The system aids the spatial positioning and orientation of instrument holders used in neurosurgical procedures.
The surgical tool can be used on adult and pediatric patients suffering from various neurological conditions. The first time experts used Stealth Autoguide on a UH patient was mid-November.
“Medtronic chose us based on our experience in precision, minimally invasive approaches to brain tumors,” Andrew Sloan, MD, director of the brain tumor and neuro-oncology center, as well as the Center for Translational Neuro-oncology at UH’s Neurological Institute and the Seidman Cancer Center, said in the announcement.
With Stealth Autoguide, a surgeon can place an electrode or catheter in the brain or perform a biopsy with the help of a robot, which allows for accuracy in movements, while simultaneously receiving visualization and feedback through a computer system, the press release stated.
Sloan noted that previously, UH leveraged Laster interstitial thermal therapy (LITT), which is a technique used to treat primary and metastatic brain tumors that are hard to reach with traditional surgery.
Additionally, LITT can help with clinical trials for glioblastoma (GMB), including a trial testing the poliovirus against brain cancer.
“The Stealth Autoguide provides us with an important, innovative tool to use for intricate brain procedures,” said Nick Bambakidis, MD, director of the UH Neurological Institute. “This system enables us to precisely and reproducibly target lesions deep within the brain.”
Implementation of the robotic surgery platform will also benefit patients by allowing providers to perform neurosurgeries without shaving the patient’s head. The technology also negates the need for a large stereotactic headframe, which is generally needed for specific brain procedures and surgeries.

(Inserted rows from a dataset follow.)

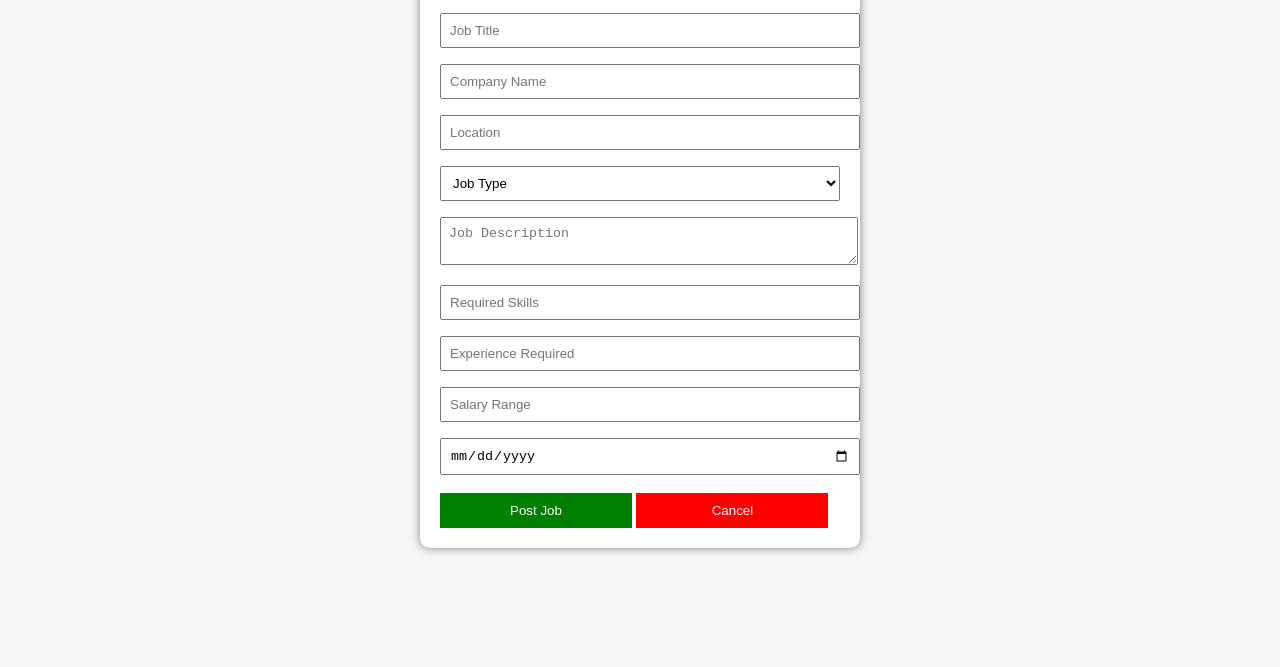
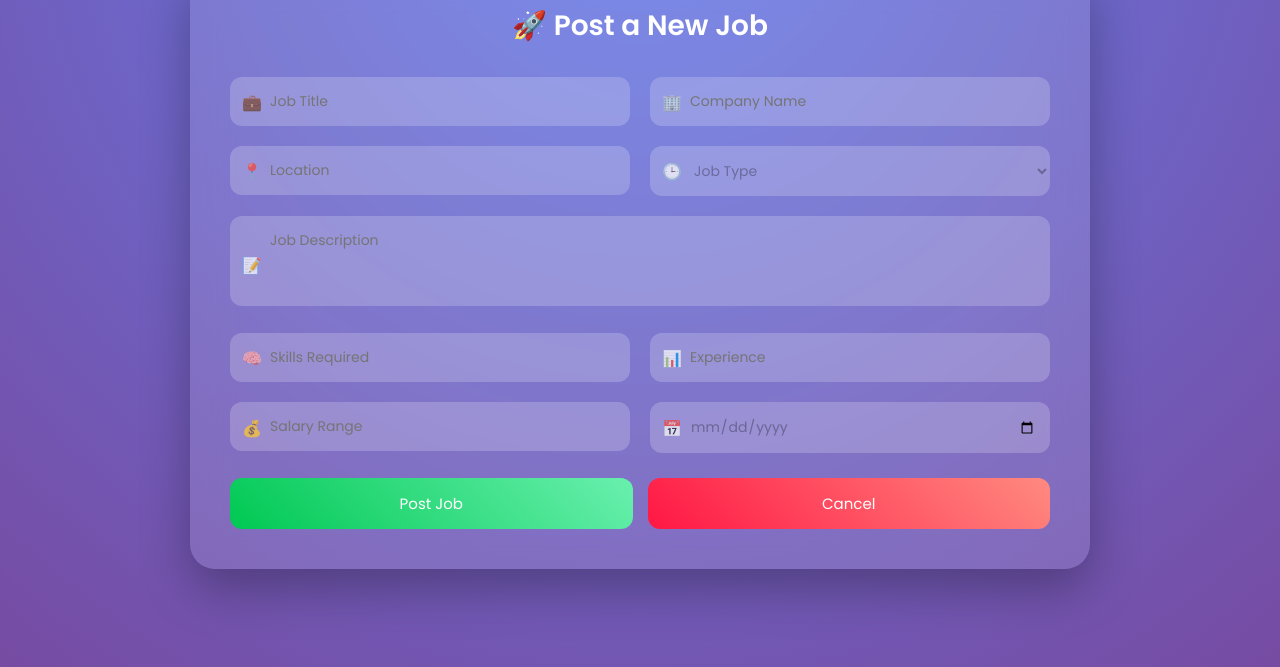
Before and after one commit to ANOOP-sharma21/smart-recruiter-system, a plain HTML site: page frontend/jobposting.html in a window 1280 px wide. Shown: the part 133-800 px from the top of the page. Drawn offline with Linux system fonts and the light colour scheme.

Commit message:
Update jobposting.html

```diff
--- a/frontend/jobposting.html
+++ b/frontend/jobposting.html
@@ -1,39 +1,162 @@
 <!DOCTYPE html>
-<html>
+<html lang="en">
 <head>
-  <title>Post a Job</title>
+<meta charset="UTF-8">
+<title>Post Job - Premium UI</title>
+
+<link href="https://fonts.googleapis.com/css2?family=Poppins:wght@300;400;600&display=swap" rel="stylesheet">
+
 <style>
+* {
+  margin: 0;
+  padding: 0;
+  box-sizing: border-box;
+  font-family: 'Poppins', sans-serif;
+}
+
 body {
-      font-family: Arial;
-      background-color: #f4f6f8;
+  height: 100vh;
+  background: radial-gradient(circle at top, #667eea, #764ba2);
+  display: flex;
+  justify-content: center;
+  align-items: center;
 }
+
+/* Card */
 .container {
-      width: 400px;
-      margin: auto;
-      background: white;
-      padding: 20px;
-      border-radius: 10px;
-      margin-top: 50px;
-      box-shadow: 0 0 10px gray;
+  width: 90%;
+  max-width: 900px;
+  background: rgba(255,255,255,0.12);
+  backdrop-filter: blur(20px);
+  border-radius: 25px;
+  padding: 40px;
+  box-shadow: 0 20px 50px rgba(0,0,0,0.3);
+  color: white;
+  animation: fadeIn 0.8s ease;
 }
-    input, textarea, select {
+
+/* Title */
+.container h2 {
+  text-align: center;
+  margin-bottom: 30px;
+  font-size: 28px;
+}
+
+/* Grid Layout */
+.form-grid {
+  display: grid;
+  grid-template-columns: 1fr 1fr;
+  gap: 20px;
+}
+
+.full {
+  grid-column: span 2;
+}
+
+/* Input Box */
+.input-box {
+  position: relative;
+}
+
+.input-box input,
+.input-box textarea,
+.input-box select {
   width: 100%;
-      padding: 8px;
-      margin: 8px 0;
+  padding: 14px 14px 14px 40px;
+  border: none;
+  border-radius: 12px;
+  outline: none;
+  background: rgba(255,255,255,0.2);
+  color: rgba(0,0,0,0.3);
+  font-size: 14px;
 }
+
+/* Icons */
+.input-box i {
+  position: absolute;
+  top: 50%;
+  left: 12px;
+  transform: translateY(-50%);
+  font-style: normal;
+  opacity: 0.7;
+}
+
+/* Focus */
+.input-box input:focus,
+.input-box textarea:focus,
+.input-box select:focus {
+  background: rgba(255,255,255,0.3);
+  color: blue
+}
+
+/* Textarea */
+textarea {
+  height: 90px;
+  resize: none;
+}
+
+/* Buttons */
+.btn-group {
+  display: flex;
+  gap: 15px;
+  margin-top: 25px;
+}
+
 button {
-      width: 48%;
-      padding: 10px;
-      margin-top: 10px;
+  flex: 1;
+  padding: 14px;
   border: none;
+  border-radius: 12px;
+  font-size: 15px;
   color: white;
   cursor: pointer;
+  transition: 0.3s;
 }
+
 .post-btn {
-      background-color: green;
+  background: linear-gradient(45deg, #00c853, #69f0ae);
 }
+
 .cancel-btn {
-      background-color: red;
+  background: linear-gradient(45deg, #ff1744, #ff8a80);
+}
+
+button:hover {
+  transform: translateY(-2px) scale(1.03);
+}
+
+/* Toast */
+.toast {
+  position: fixed;
+  bottom: 25px;
+  right: 25px;
+  background: #00c853;
+  padding: 14px 20px;
+  border-radius: 10px;
+  display: none;
+  color: white;
+}
+
+/* Animation */
+@keyframes fadeIn {
+  from {
+    opacity: 0;
+    transform: translateY(40px);
+  }
+  to {
+    opacity: 1;
+    transform: translateY(0);
+  }
+}
+
+/* Responsive */
+@media(max-width: 700px) {
+  .form-grid {
+    grid-template-columns: 1fr;
+  }
+  .full {
+    grid-column: span 1;
+  }
 }
 </style>
 </head>
@@ -41,30 +164,104 @@
 <body>
 
 <div class="container">
-  <h2>Post a Job</h2>
+  <h2>🚀 Post a New Job</h2>
 
-  <input type="text" placeholder="Job Title">
-  <input type="text" placeholder="Company Name">
-  <input type="text" placeholder="Location">
+  <div class="form-grid">
 
-  <select>
-    <option>Job Type</option>
+    <div class="input-box">
+      <i>💼</i>
+      <input type="text" id="title" placeholder="Job Title">
+    </div>
+
+    <div class="input-box">
+      <i>🏢</i>
+      <input type="text" id="company" placeholder="Company Name">
+    </div>
+
+    <div class="input-box">
+      <i>📍</i>
+      <input type="text" id="location" placeholder="Location">
+    </div>
+
+    <div class="input-box">
+      <i>🕒</i>
+      <select id="type">
+        <option value="">Job Type</option>
         <option>Full-Time</option>
         <option>Internship</option>
         <option>Remote</option>
       </select>
+    </div>
 
-  <textarea placeholder="Job Description"></textarea>
-  <input type="text" placeholder="Required Skills">
-  <input type="text" placeholder="Experience Required">
+    <div class="input-box full">
+      <i>📝</i>
+      <textarea id="desc" placeholder="Job Description"></textarea>
+    </div>
 
-  <input type="text" placeholder="Salary Range">
-  <input type="date">
+    <div class="input-box">
+      <i>🧠</i>
+      <input type="text" id="skills" placeholder="Skills Required">
+    </div>
 
-  <button class="post-btn">Post Job</button>
-  <button class="cancel-btn">Cancel</button>
+    <div class="input-box">
+      <i>📊</i>
+      <input type="text" id="exp" placeholder="Experience">
+    </div>
+
+    <div class="input-box">
+      <i>💰</i>
+      <input type="text" id="salary" placeholder="Salary Range">
+    </div>
+
+    <div class="input-box">
+      <i>📅</i>
+      <input type="date" id="date">
+    </div>
 
   </div>
 
+  <div class="btn-group">
+    <button class="post-btn" onclick="postJob()">Post Job</button>
+    <button class="cancel-btn" onclick="clearForm()">Cancel</button>
+  </div>
+
+</div>
+
+<div class="toast" id="toast"></div>
+
+<script>
+function postJob() {
+  let fields = document.querySelectorAll("input, textarea, select");
+  let valid = true;
+
+  fields.forEach(field => {
+    if (field.value === "") valid = false;
+  });
+
+  if (!valid) {
+    showToast("❌ Fill all fields", "#ff1744");
+  } else {
+    showToast("✅ Job Posted Successfully", "#00c853");
+    clearForm();
+  }
+}
+
+function clearForm() {
+  document.querySelectorAll("input, textarea").forEach(el => el.value = "");
+  document.querySelector("select").value = "";
+}
+
+function showToast(message, color) {
+  let toast = document.getElementById("toast");
+  toast.innerText = message;
+  toast.style.background = color;
+  toast.style.display = "block";
+
+  setTimeout(() => {
+    toast.style.display = "none";
+  }, 3000);
+}
+</script>
+
 </body>
 </html>
```
Lines whose indentation alone changed are shown as unchanged.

At the end of 2019, Medtronic received FDA clearance for its Stealth Autoguide.
Specifically, the system was cleared for use in biopsy procedures, stereoelectroencephalography (sEEG) depth electrode placement, and for positioning the Visualase bone anchor in catheter placement.
“This technology delivers on the promise that University Hospitals Seidman Cancer Center will lead the region by providing leading edge surgical procedures and outstanding patient outcomes,” said Ted Teknos, MD, president of UH Seidman.

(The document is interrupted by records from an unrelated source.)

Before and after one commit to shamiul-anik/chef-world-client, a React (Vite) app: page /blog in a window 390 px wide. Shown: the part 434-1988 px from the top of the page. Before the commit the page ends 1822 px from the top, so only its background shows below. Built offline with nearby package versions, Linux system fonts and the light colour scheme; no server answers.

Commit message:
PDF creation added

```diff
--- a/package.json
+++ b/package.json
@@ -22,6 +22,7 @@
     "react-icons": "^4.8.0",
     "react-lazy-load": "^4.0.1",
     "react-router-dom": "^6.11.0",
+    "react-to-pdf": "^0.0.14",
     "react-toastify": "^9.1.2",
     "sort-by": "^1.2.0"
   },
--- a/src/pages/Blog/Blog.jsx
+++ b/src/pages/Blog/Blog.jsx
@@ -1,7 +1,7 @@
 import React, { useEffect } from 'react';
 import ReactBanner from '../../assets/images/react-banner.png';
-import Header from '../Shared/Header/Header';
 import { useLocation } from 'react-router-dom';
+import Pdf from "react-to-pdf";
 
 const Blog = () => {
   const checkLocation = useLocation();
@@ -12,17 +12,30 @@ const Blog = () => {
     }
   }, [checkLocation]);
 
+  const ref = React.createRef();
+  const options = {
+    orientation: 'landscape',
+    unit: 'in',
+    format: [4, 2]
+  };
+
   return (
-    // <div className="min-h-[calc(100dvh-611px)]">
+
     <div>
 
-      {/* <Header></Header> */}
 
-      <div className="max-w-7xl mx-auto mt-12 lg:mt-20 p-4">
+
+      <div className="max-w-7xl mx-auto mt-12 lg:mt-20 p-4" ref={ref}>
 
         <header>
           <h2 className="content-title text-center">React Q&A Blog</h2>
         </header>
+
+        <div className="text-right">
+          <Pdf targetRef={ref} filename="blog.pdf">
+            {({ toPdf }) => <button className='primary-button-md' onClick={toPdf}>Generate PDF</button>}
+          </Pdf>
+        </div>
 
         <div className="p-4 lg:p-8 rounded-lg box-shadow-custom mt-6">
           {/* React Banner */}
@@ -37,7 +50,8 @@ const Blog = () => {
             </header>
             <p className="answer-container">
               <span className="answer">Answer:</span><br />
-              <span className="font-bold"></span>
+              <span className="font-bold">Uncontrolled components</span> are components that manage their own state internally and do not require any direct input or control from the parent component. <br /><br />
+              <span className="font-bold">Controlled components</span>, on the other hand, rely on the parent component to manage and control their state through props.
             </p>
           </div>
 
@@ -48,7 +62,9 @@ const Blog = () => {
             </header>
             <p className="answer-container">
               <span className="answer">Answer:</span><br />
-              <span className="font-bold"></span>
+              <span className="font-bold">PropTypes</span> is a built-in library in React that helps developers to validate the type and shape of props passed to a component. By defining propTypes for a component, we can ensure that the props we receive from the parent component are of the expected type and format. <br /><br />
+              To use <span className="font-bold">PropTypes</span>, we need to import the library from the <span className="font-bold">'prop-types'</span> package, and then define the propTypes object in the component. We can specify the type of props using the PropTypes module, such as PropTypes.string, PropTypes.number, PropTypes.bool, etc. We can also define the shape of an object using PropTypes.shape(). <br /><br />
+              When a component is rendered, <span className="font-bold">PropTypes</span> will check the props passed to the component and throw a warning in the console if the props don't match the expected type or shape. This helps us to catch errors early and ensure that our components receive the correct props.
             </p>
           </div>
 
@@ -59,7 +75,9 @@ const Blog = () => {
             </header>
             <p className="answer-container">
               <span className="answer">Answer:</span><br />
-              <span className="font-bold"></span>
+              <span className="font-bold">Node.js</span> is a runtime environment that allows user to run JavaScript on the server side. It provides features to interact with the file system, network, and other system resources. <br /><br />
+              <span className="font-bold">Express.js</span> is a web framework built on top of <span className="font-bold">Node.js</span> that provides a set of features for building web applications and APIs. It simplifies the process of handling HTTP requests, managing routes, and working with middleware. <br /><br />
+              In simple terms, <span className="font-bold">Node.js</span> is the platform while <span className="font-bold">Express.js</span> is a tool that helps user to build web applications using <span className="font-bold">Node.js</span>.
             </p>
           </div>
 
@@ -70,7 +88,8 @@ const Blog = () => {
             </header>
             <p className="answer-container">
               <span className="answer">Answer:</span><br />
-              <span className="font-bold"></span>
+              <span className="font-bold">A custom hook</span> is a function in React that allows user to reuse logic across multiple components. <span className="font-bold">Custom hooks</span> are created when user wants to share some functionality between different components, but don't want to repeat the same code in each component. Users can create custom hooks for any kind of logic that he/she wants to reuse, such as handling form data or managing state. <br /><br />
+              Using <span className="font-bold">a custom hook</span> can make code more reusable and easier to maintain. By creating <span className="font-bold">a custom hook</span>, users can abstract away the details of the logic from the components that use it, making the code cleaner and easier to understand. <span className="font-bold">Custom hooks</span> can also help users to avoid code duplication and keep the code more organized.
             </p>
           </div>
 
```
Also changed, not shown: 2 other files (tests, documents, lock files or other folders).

“Robotic technology has revolutionized the field of minimally invasive surgery in many parts of the human body and the central nervous system is one of the last frontiers,” he stated.
Over the past two decades, robotic cancer surgery has seen a significant increase in adoption across clinical specialties.
A February study of 15,893 patients who underwent five major cancer surgery procedures found that robotic cancer surgery was appealing from a patient’s perspective due to the lower out-of-pocket costs compared to open surgery.
Specifically, the largest disparity was for partial colectomy, totaling $4,620 for open surgery and $3,435 for robotic surgery, a $1,140 difference between the two approaches. Length of stay also saw a 0.94 percentage point decrease in the study period.
And hospitals are continuing to adopt the innovative, expensive surgeries despite a recent FDA warning calling on providers to not use robotic surgery for certain procedures given a lack of evidence on risks and benefits.
For example, the use of surgical robots can result in injury, unexpected complications, or possibly poorer long-term patient outcomes. And oftentimes, these systems might not provide accurate feedback, causing adverse events to take place.
Brigham and Women’s Hospital researchers believe that patient demand is to blame.
“A key reason why hospitals are willing to absorb the high up-front costs of robotic surgery is patient demand,” the study highlighted. “Investigators have shown that institutions acquiring surgical robotics have seen a dramatic increase in their surgical volume.”